SOURCE RECORDS ::
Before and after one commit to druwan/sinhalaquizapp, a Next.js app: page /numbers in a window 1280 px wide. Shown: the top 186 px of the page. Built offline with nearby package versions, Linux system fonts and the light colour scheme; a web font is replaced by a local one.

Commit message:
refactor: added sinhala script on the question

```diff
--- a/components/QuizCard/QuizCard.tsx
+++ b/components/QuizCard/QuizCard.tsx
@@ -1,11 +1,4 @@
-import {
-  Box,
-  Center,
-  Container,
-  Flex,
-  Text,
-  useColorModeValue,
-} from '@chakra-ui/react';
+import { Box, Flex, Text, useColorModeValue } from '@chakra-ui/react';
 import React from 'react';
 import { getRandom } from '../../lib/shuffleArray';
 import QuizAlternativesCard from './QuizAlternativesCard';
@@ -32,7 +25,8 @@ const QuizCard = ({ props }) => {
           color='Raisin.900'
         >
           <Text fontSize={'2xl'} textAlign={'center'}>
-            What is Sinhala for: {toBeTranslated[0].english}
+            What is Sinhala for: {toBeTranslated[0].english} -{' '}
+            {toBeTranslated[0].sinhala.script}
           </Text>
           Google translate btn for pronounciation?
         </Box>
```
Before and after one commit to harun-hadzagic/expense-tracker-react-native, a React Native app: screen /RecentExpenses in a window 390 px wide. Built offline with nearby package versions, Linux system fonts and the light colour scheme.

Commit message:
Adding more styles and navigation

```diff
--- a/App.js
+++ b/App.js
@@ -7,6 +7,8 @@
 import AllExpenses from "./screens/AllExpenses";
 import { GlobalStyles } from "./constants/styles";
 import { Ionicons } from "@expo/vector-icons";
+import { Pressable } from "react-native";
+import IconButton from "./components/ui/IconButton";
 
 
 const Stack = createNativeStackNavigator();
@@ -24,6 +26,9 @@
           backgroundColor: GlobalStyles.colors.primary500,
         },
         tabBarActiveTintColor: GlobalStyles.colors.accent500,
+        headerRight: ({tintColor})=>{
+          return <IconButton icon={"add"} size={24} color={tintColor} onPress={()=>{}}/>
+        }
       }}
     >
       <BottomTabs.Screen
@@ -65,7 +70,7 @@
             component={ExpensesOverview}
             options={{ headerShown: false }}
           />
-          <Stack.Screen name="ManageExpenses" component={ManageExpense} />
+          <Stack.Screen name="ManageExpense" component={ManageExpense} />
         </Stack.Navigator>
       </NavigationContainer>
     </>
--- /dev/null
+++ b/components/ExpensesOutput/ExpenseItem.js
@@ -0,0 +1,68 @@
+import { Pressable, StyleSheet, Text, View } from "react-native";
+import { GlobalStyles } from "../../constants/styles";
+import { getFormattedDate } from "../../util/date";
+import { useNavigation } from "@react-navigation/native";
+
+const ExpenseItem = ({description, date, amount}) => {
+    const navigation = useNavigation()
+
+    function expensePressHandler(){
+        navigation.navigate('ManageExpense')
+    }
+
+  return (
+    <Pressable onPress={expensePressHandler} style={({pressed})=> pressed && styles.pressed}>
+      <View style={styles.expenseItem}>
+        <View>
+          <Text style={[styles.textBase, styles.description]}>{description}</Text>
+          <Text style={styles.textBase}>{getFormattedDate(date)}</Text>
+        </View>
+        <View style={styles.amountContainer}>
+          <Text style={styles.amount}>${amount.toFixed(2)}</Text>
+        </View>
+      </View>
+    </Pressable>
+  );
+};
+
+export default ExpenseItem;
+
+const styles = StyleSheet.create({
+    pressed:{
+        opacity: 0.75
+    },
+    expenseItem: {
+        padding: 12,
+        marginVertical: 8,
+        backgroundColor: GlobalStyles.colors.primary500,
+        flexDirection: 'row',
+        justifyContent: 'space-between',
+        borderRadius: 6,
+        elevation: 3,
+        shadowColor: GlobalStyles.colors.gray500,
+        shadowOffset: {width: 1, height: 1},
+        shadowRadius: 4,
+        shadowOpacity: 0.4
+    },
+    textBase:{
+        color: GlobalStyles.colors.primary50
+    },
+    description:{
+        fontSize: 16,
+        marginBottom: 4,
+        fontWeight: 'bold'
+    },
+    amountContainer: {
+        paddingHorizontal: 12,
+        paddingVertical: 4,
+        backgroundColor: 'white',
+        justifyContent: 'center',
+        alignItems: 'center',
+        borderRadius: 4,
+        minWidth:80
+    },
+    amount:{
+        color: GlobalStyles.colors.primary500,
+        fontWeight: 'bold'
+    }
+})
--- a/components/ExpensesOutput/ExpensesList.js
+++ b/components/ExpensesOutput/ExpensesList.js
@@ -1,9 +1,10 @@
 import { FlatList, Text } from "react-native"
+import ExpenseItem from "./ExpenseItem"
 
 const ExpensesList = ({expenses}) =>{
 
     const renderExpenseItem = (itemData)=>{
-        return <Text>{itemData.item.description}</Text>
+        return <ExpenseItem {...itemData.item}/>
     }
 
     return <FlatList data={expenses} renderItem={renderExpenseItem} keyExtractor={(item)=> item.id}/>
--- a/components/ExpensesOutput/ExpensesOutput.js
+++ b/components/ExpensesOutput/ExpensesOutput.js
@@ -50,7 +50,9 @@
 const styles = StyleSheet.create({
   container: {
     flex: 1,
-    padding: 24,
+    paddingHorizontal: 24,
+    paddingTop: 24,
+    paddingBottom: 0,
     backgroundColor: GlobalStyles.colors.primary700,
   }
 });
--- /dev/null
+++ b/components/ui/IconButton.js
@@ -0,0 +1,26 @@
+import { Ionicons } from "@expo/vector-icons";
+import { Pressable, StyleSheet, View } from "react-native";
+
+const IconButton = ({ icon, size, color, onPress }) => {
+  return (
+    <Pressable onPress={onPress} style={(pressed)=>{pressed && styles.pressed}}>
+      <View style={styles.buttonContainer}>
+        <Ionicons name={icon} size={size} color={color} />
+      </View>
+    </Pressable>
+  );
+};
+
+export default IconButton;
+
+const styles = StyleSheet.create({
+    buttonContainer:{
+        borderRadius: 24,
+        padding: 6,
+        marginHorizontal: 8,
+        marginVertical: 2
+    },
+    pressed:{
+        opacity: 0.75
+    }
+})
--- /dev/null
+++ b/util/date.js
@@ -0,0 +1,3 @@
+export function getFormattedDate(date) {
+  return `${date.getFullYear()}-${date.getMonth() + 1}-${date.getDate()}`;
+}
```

PROBLEM DETAILS :: Go through the records above and copy each line exactly.

REPLY ::
Before and after one commit to druwan/sinhalaquizapp, a Next.js app: page /numbers in a window 1280 px wide. Shown: the top 186 px of the page. Built offline with nearby package versions, Linux system fonts and the light colour scheme; a web font is replaced by a local one.

Commit message:
refactor: added sinhala script on the question

```diff
--- a/components/QuizCard/QuizCard.tsx
+++ b/components/QuizCard/QuizCard.tsx
@@ -1,11 +1,4 @@
-import {
-  Box,
-  Center,
-  Container,
-  Flex,
-  Text,
-  useColorModeValue,
-} from '@chakra-ui/react';
+import { Box, Flex, Text, useColorModeValue } from '@chakra-ui/react';
 import React from 'react';
 import { getRandom } from '../../lib/shuffleArray';
 import QuizAlternativesCard from './QuizAlternativesCard';
@@ -32,7 +25,8 @@ const QuizCard = ({ props }) => {
           color='Raisin.900'
         >
           <Text fontSize={'2xl'} textAlign={'center'}>
-            What is Sinhala for: {toBeTranslated[0].english}
+            What is Sinhala for: {toBeTranslated[0].english} -{' '}
+            {toBeTranslated[0].sinhala.script}
           </Text>
           Google translate btn for pronounciation?
         </Box>
```
Before and after one commit to harun-hadzagic/expense-tracker-react-native, a React Native app: screen /RecentExpenses in a window 390 px wide. Built offline with nearby package versions, Linux system fonts and the light colour scheme.

Commit message:
Adding more styles and navigation

```diff
--- a/App.js
+++ b/App.js
@@ -7,6 +7,8 @@
 import AllExpenses from "./screens/AllExpenses";
 import { GlobalStyles } from "./constants/styles";
 import { Ionicons } from "@expo/vector-icons";
+import { Pressable } from "react-native";
+import IconButton from "./components/ui/IconButton";
 
 
 const Stack = createNativeStackNavigator();
@@ -24,6 +26,9 @@
           backgroundColor: GlobalStyles.colors.primary500,
         },
         tabBarActiveTintColor: GlobalStyles.colors.accent500,
+        headerRight: ({tintColor})=>{
+          return <IconButton icon={"add"} size={24} color={tintColor} onPress={()=>{}}/>
+        }
       }}
     >
       <BottomTabs.Screen
@@ -65,7 +70,7 @@
             component={ExpensesOverview}
             options={{ headerShown: false }}
           />
-          <Stack.Screen name="ManageExpenses" component={ManageExpense} />
+          <Stack.Screen name="ManageExpense" component={ManageExpense} />
         </Stack.Navigator>
       </NavigationContainer>
     </>
--- /dev/null
+++ b/components/ExpensesOutput/ExpenseItem.js
@@ -0,0 +1,68 @@
+import { Pressable, StyleSheet, Text, View } from "react-native";
+import { GlobalStyles } from "../../constants/styles";
+import { getFormattedDate } from "../../util/date";
+import { useNavigation } from "@react-navigation/native";
+
+const ExpenseItem = ({description, date, amount}) => {
+    const navigation = useNavigation()
+
+    function expensePressHandler(){
+        navigation.navigate('ManageExpense')
+    }
+
+  return (
+    <Pressable onPress={expensePressHandler} style={({pressed})=> pressed && styles.pressed}>
+      <View style={styles.expenseItem}>
+        <View>
+          <Text style={[styles.textBase, styles.description]}>{description}</Text>
+          <Text style={styles.textBase}>{getFormattedDate(date)}</Text>
+        </View>
+        <View style={styles.amountContainer}>
+          <Text style={styles.amount}>${amount.toFixed(2)}</Text>
+        </View>
+      </View>
+    </Pressable>
+  );
+};
+
+export default ExpenseItem;
+
+const styles = StyleSheet.create({
+    pressed:{
+        opacity: 0.75
+    },
+    expenseItem: {
+        padding: 12,
+        marginVertical: 8,
+        backgroundColor: GlobalStyles.colors.primary500,
+        flexDirection: 'row',
+        justifyContent: 'space-between',
+        borderRadius: 6,
+        elevation: 3,
+        shadowColor: GlobalStyles.colors.gray500,
+        shadowOffset: {width: 1, height: 1},
+        shadowRadius: 4,
+        shadowOpacity: 0.4
+    },
+    textBase:{
+        color: GlobalStyles.colors.primary50
+    },
+    description:{
+        fontSize: 16,
+        marginBottom: 4,
+        fontWeight: 'bold'
+    },
+    amountContainer: {
+        paddingHorizontal: 12,
+        paddingVertical: 4,
+        backgroundColor: 'white',
+        justifyContent: 'center',
+        alignItems: 'center',
+        borderRadius: 4,
+        minWidth:80
+    },
+    amount:{
+        color: GlobalStyles.colors.primary500,
+        fontWeight: 'bold'
+    }
+})
--- a/components/ExpensesOutput/ExpensesList.js
+++ b/components/ExpensesOutput/ExpensesList.js
@@ -1,9 +1,10 @@
 import { FlatList, Text } from "react-native"
+import ExpenseItem from "./ExpenseItem"
 
 const ExpensesList = ({expenses}) =>{
 
     const renderExpenseItem = (itemData)=>{
-        return <Text>{itemData.item.description}</Text>
+        return <ExpenseItem {...itemData.item}/>
     }
 
     return <FlatList data={expenses} renderItem={renderExpenseItem} keyExtractor={(item)=> item.id}/>
--- a/components/ExpensesOutput/ExpensesOutput.js
+++ b/components/ExpensesOutput/ExpensesOutput.js
@@ -50,7 +50,9 @@
 const styles = StyleSheet.create({
   container: {
     flex: 1,
-    padding: 24,
+    paddingHorizontal: 24,
+    paddingTop: 24,
+    paddingBottom: 0,
     backgroundColor: GlobalStyles.colors.primary700,
   }
 });
--- /dev/null
+++ b/components/ui/IconButton.js
@@ -0,0 +1,26 @@
+import { Ionicons } from "@expo/vector-icons";
+import { Pressable, StyleSheet, View } from "react-native";
+
+const IconButton = ({ icon, size, color, onPress }) => {
+  return (
+    <Pressable onPress={onPress} style={(pressed)=>{pressed && styles.pressed}}>
+      <View style={styles.buttonContainer}>
+        <Ionicons name={icon} size={size} color={color} />
+      </View>
+    </Pressable>
+  );
+};
+
+export default IconButton;
+
+const styles = StyleSheet.create({
+    buttonContainer:{
+        borderRadius: 24,
+        padding: 6,
+        marginHorizontal: 8,
+        marginVertical: 2
+    },
+    pressed:{
+        opacity: 0.75
+    }
+})
--- /dev/null
+++ b/util/date.js
@@ -0,0 +1,3 @@
+export function getFormattedDate(date) {
+  return `${date.getFullYear()}-${date.getMonth() + 1}-${date.getDate()}`;
+}
```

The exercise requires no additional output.